All of that got me to thinking how a lot more games lately are presenting themselves in a very cinematic fashion, essentially presenting themselves as movies. The Metal Gear Solid series leaps closer and closer to being a non-interactive game with each sequel. The rumor floating around right now is that MGS4 has 90 minute cutscenes. Not total in the game, but at least one cutscene is movie length. How true that is I don’t know, but it wouldn’t surprise me, but it does disappoint me. When I sit down to play a game, I want to play a game, not watch what is essentially a CGI movie. Don’t take that to mean I don’t appreciate games with stories and cutscenes that are well scripted and acted, at least as far as video games get, but to bury you with story and large sections of the game that are non-interactive just bore me.

The Metal Gear games are well known for having long drawn out conversations via radio sequences as well as tons of cutscenes with ridiculously over the top scripted action. Now, I like the insanity of the characters in those games, but it got to be more and more of a chore to sit through those games and I never even finished Metal Gear Solid 3 because I kept dozing off whenever the longer movie sequences would kick in. I’m looking forward to MGS4 but I’m afraid the same thing will happen with that.

On the other hand, we have Uncharted: Drake’s Fortune.
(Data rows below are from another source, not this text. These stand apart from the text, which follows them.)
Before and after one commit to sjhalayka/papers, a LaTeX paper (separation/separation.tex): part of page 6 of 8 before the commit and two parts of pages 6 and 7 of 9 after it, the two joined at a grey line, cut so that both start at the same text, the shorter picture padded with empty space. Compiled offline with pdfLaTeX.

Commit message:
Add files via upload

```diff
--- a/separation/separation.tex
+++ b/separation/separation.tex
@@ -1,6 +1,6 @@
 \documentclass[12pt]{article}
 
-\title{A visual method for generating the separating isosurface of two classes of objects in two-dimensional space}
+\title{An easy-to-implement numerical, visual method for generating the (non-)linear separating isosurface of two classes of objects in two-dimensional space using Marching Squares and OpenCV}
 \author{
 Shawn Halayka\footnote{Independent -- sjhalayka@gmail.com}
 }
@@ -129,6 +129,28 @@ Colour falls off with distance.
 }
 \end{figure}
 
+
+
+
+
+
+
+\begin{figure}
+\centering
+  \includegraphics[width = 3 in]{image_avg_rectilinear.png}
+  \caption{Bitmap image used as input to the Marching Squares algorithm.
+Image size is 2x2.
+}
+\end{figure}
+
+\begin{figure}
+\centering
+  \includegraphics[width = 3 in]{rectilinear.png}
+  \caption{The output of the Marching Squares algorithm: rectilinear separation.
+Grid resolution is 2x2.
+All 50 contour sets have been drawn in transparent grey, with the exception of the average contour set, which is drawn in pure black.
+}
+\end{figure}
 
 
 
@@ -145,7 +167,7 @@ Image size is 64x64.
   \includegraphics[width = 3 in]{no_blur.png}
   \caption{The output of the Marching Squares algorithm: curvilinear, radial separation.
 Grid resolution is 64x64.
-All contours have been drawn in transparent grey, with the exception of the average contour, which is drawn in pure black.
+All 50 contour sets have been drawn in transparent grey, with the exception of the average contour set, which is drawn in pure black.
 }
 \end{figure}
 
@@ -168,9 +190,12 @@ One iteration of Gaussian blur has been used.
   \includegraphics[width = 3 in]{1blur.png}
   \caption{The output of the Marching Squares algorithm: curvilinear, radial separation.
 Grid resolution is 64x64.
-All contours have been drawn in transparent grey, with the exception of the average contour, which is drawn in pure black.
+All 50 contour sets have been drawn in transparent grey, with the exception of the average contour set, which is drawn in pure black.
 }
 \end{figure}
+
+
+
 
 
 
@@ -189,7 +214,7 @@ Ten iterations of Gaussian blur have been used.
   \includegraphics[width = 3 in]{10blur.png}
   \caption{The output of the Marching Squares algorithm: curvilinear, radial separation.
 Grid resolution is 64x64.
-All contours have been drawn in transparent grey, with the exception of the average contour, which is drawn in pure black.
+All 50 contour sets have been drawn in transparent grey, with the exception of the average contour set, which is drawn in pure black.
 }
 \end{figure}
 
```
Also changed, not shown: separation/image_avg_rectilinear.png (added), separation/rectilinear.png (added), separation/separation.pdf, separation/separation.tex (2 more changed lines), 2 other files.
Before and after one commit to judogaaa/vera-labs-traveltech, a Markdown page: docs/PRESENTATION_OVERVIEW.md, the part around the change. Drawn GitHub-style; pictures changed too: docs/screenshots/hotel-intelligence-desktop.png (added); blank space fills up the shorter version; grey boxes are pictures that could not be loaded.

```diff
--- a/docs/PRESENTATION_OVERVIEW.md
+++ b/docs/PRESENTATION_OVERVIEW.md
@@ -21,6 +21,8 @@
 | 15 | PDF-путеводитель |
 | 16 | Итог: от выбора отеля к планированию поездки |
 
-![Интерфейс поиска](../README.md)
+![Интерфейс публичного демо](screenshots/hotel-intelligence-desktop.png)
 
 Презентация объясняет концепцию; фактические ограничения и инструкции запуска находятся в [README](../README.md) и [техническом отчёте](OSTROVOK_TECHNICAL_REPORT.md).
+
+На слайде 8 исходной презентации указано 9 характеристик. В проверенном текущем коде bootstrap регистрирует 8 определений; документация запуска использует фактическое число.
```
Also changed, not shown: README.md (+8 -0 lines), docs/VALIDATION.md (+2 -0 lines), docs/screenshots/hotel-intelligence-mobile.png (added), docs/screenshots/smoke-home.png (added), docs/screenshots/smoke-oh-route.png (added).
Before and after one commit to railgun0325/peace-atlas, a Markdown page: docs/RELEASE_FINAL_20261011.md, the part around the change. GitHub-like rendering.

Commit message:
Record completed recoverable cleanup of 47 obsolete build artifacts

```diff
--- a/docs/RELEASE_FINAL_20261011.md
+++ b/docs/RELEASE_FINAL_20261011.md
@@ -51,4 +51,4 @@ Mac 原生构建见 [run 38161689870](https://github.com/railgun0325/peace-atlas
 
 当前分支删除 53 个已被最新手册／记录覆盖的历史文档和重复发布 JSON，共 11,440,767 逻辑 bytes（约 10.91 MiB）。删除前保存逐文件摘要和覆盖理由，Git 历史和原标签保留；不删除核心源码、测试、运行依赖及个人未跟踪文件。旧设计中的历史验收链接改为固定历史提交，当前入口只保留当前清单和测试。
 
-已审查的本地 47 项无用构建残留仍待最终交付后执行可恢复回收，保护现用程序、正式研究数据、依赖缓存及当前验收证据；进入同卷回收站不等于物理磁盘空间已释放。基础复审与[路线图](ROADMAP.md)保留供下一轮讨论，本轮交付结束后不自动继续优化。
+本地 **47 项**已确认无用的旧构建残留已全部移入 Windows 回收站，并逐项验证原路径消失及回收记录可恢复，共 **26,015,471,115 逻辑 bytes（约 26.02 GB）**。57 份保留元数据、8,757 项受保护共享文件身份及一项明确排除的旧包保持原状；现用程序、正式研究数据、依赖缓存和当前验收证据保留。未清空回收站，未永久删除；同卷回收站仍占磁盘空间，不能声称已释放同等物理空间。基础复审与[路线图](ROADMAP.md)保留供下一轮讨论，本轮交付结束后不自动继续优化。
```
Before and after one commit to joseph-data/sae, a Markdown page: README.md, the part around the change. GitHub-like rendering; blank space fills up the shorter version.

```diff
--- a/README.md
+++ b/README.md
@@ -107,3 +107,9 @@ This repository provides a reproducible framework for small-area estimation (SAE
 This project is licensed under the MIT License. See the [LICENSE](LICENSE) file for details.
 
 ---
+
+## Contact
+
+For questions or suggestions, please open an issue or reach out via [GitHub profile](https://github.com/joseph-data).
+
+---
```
Now I loved that game, it actually felt more Indiana Jones than Indy 4 did. It had a fun story, with good voice acting and cutscenes that were all motion captured by the voice actors, at times it felt like I was taking part in a big summer blockbuster. A few movie sequences ran a little long, but overall they were the right length. They got across whatever story was necessary and put your right back into the action. That kind of blurring the lines between movies and games I can get behind because it kept me interested the whole way through and they knew where to end the movie portion and where to continue the game portion.

Overall though, I’d rather they keep movies and games separate. They are both different forms of entertainment, each with their own strengths and weaknesses. But if this sort of thing is going to continue to happen to games I hope game makers follow the examples of Uncharted and let us get back to the action instead of being more Metal Gear and having the controllers turn off due to inaction because a cutscene has been going for twenty minutes. And if movie makers want to make a good action movie, don’t look to videogames, look to movies like Raiders of the Lost Ark or Die Hard. They told their story, they showed their action, and they managed to keep our attention the whole way through.